### [WHAT YOU ARE ASKED TO DO]
Only the lines of the data holding the string "array" need to be returned.

### [Difference listings]
★ ★ ★ ★ ★ ★ ★

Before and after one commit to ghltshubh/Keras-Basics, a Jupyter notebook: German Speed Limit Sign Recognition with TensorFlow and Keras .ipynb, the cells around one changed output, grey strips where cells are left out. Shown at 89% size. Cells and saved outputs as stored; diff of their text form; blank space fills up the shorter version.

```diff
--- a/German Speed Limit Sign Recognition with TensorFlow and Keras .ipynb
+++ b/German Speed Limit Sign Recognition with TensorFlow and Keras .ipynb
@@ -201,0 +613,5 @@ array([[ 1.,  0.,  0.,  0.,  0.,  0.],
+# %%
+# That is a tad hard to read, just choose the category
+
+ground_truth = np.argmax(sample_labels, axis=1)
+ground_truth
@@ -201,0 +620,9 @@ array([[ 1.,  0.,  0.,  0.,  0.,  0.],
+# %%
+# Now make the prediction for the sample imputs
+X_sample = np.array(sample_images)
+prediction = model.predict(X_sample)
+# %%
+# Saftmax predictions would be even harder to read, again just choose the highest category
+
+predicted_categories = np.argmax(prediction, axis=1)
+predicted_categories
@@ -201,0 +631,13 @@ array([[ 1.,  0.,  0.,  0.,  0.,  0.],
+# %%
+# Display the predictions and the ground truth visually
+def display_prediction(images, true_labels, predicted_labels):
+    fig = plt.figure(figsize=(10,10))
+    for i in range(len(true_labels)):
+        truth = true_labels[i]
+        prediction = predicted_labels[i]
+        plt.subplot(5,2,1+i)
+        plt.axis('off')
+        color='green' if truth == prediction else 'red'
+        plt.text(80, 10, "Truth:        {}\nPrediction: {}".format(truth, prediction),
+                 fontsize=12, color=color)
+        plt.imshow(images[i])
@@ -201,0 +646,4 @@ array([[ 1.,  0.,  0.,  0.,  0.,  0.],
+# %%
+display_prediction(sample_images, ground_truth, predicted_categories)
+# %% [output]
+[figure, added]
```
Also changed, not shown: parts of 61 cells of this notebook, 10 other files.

★ ★ ★ ★ ★ ★ ★

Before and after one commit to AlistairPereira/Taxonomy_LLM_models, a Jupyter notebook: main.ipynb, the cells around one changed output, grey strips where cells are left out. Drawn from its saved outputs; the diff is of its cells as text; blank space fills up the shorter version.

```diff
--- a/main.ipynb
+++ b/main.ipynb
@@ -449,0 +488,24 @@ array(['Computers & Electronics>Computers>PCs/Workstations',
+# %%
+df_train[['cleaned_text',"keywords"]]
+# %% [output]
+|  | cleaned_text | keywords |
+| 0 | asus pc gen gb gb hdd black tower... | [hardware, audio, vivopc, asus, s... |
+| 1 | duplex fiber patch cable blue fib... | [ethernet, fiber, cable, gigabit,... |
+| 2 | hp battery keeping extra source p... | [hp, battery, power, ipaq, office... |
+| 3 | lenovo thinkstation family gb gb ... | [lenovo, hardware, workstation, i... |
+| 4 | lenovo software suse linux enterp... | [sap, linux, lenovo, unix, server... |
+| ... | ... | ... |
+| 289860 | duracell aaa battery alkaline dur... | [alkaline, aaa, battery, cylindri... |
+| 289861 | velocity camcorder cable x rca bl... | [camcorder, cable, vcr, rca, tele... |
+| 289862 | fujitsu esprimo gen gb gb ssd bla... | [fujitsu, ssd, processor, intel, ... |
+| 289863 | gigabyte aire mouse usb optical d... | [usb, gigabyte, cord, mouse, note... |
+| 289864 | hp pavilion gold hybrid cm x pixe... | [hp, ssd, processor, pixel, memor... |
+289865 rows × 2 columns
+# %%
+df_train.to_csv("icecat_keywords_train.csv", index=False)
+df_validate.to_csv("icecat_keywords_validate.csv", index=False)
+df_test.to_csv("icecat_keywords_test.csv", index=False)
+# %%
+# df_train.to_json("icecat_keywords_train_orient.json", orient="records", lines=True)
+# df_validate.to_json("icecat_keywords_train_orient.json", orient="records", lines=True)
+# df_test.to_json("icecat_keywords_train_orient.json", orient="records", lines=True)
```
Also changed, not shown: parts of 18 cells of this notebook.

★ ★ ★ ★ ★ ★ ★

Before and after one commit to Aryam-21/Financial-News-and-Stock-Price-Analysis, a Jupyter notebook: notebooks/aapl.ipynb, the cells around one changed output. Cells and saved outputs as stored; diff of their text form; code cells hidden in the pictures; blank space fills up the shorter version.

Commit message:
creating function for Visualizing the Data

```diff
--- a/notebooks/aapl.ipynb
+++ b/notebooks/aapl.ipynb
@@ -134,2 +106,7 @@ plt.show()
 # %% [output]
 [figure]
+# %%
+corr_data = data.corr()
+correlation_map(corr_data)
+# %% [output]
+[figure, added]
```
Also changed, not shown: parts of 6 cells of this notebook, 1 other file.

★ ★ ★ ★ ★ ★ ★

### [RESULT BELOW]
@@ -201,0 +613,5 @@ array([[ 1.,  0.,  0.,  0.,  0.,  0.],
@@ -201,0 +620,9 @@ array([[ 1.,  0.,  0.,  0.,  0.,  0.],
+X_sample = np.array(sample_images)
@@ -201,0 +631,13 @@ array([[ 1.,  0.,  0.,  0.,  0.,  0.],
@@ -201,0 +646,4 @@ array([[ 1.,  0.,  0.,  0.,  0.,  0.],
@@ -449,0 +488,24 @@ array(['Computers & Electronics>Computers>PCs/Workstations',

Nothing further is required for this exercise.